▶ [RECORD EXTRACTS]
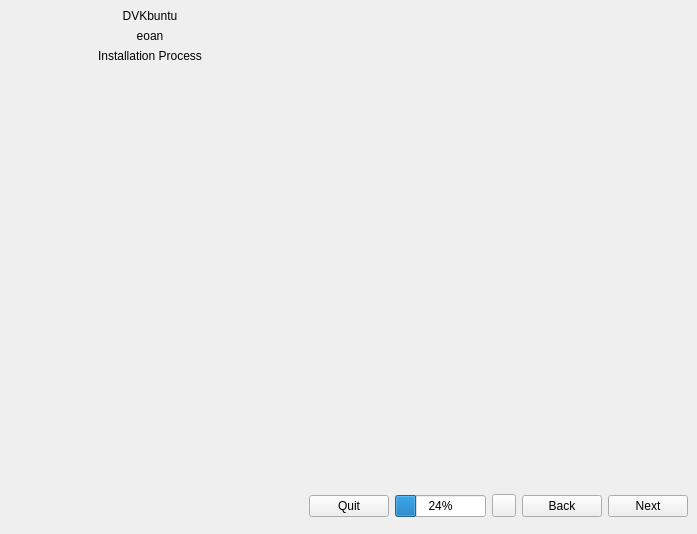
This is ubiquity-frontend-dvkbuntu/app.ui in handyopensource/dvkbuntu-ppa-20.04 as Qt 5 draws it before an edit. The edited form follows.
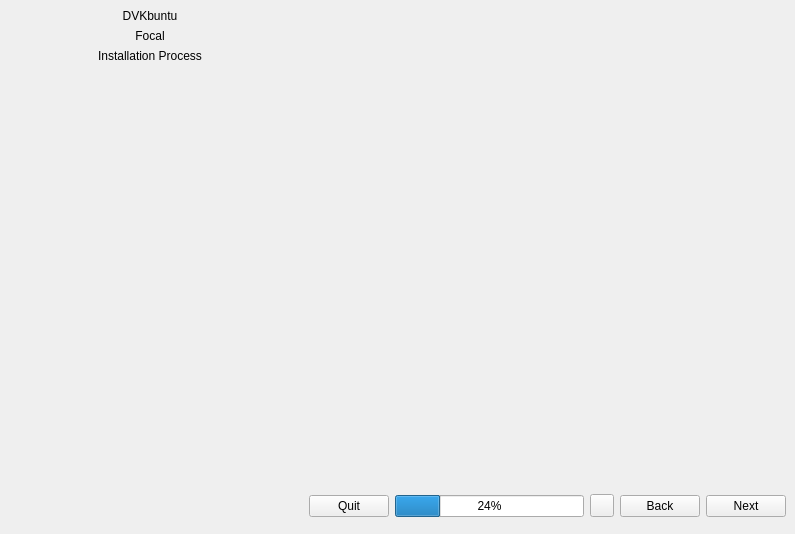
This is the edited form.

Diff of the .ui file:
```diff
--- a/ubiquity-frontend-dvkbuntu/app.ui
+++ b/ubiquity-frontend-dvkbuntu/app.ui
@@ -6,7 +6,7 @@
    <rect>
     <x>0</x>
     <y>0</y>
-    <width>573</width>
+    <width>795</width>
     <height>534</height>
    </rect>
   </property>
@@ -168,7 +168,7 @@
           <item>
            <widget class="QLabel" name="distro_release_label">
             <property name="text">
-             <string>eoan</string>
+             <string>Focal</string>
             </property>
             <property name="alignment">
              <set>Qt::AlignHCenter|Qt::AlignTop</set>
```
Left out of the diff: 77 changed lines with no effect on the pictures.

▶ [PROBLEM STATEMENT] A word-for-word copy of all the data is required, minus the pictures.

▶ [OUTPUT]
This is ubiquity-frontend-dvkbuntu/app.ui in handyopensource/dvkbuntu-ppa-20.04 as Qt 5 draws it before an edit. The edited form follows.
This is the edited form.

Diff of the .ui file:
```diff
--- a/ubiquity-frontend-dvkbuntu/app.ui
+++ b/ubiquity-frontend-dvkbuntu/app.ui
@@ -6,7 +6,7 @@
    <rect>
     <x>0</x>
     <y>0</y>
-    <width>573</width>
+    <width>795</width>
     <height>534</height>
    </rect>
   </property>
@@ -168,7 +168,7 @@
           <item>
            <widget class="QLabel" name="distro_release_label">
             <property name="text">
-             <string>eoan</string>
+             <string>Focal</string>
             </property>
             <property name="alignment">
              <set>Qt::AlignHCenter|Qt::AlignTop</set>
```
Left out of the diff: 77 changed lines with no effect on the pictures.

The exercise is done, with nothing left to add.